Revision comparison data
== Segment start ==

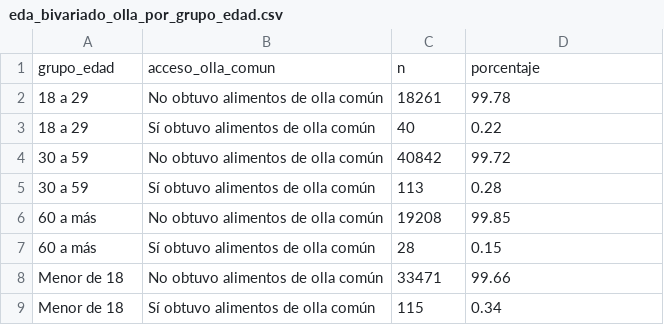
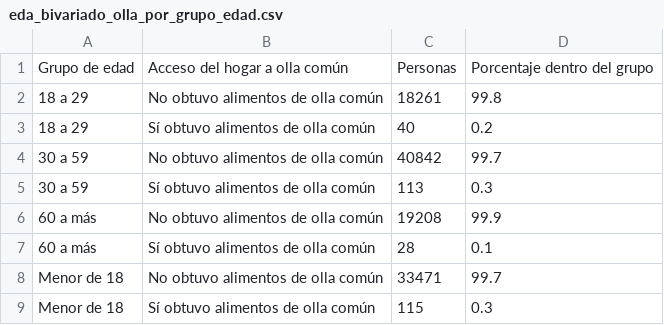
Before and after one commit to belen-arce/PC3_Bel-n_Arce, a CSV file: outputs/explorar/eda_bivariado_olla_por_grupo_edad.csv, drawn as a sheet.

```diff
--- a/outputs/explorar/eda_bivariado_olla_por_grupo_edad.csv
+++ b/outputs/explorar/eda_bivariado_olla_por_grupo_edad.csv
@@ -1,9 +1,9 @@
-grupo_edad,acceso_olla_comun,n,porcentaje
-18 a 29,No obtuvo alimentos de olla común,18261,99.78
-18 a 29,Sí obtuvo alimentos de olla común,40,0.22
-30 a 59,No obtuvo alimentos de olla común,40842,99.72
-30 a 59,Sí obtuvo alimentos de olla común,113,0.28
-60 a más,No obtuvo alimentos de olla común,19208,99.85
-60 a más,Sí obtuvo alimentos de olla común,28,0.15
-Menor de 18,No obtuvo alimentos de olla común,33471,99.66
-Menor de 18,Sí obtuvo alimentos de olla común,115,0.34
+Grupo de edad,Acceso del hogar a olla común,Personas,Porcentaje dentro del grupo
+18 a 29,No obtuvo alimentos de olla común,18261,99.8
+18 a 29,Sí obtuvo alimentos de olla común,40,0.2
+30 a 59,No obtuvo alimentos de olla común,40842,99.7
+30 a 59,Sí obtuvo alimentos de olla común,113,0.3
+60 a más,No obtuvo alimentos de olla común,19208,99.9
+60 a más,Sí obtuvo alimentos de olla común,28,0.1
+Menor de 18,No obtuvo alimentos de olla común,33471,99.7
+Menor de 18,Sí obtuvo alimentos de olla común,115,0.3
```
Also changed, not shown: outputs/explorar/eda_bivariado_olla_por_area.csv, outputs/explorar/eda_bivariado_olla_por_sexo.csv, 9 other files.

== Segment end ==

■ About this exercise: All of the entries need to be copied exactly, minus any pictures.

■ Reply to the task:
Before and after one commit to belen-arce/PC3_Bel-n_Arce, a CSV file: outputs/explorar/eda_bivariado_olla_por_grupo_edad.csv, drawn as a sheet.

```diff
--- a/outputs/explorar/eda_bivariado_olla_por_grupo_edad.csv
+++ b/outputs/explorar/eda_bivariado_olla_por_grupo_edad.csv
@@ -1,9 +1,9 @@
-grupo_edad,acceso_olla_comun,n,porcentaje
-18 a 29,No obtuvo alimentos de olla común,18261,99.78
-18 a 29,Sí obtuvo alimentos de olla común,40,0.22
-30 a 59,No obtuvo alimentos de olla común,40842,99.72
-30 a 59,Sí obtuvo alimentos de olla común,113,0.28
-60 a más,No obtuvo alimentos de olla común,19208,99.85
-60 a más,Sí obtuvo alimentos de olla común,28,0.15
-Menor de 18,No obtuvo alimentos de olla común,33471,99.66
-Menor de 18,Sí obtuvo alimentos de olla común,115,0.34
+Grupo de edad,Acceso del hogar a olla común,Personas,Porcentaje dentro del grupo
+18 a 29,No obtuvo alimentos de olla común,18261,99.8
+18 a 29,Sí obtuvo alimentos de olla común,40,0.2
+30 a 59,No obtuvo alimentos de olla común,40842,99.7
+30 a 59,Sí obtuvo alimentos de olla común,113,0.3
+60 a más,No obtuvo alimentos de olla común,19208,99.9
+60 a más,Sí obtuvo alimentos de olla común,28,0.1
+Menor de 18,No obtuvo alimentos de olla común,33471,99.7
+Menor de 18,Sí obtuvo alimentos de olla común,115,0.3
```
Also changed, not shown: outputs/explorar/eda_bivariado_olla_por_area.csv, outputs/explorar/eda_bivariado_olla_por_sexo.csv, 9 other files.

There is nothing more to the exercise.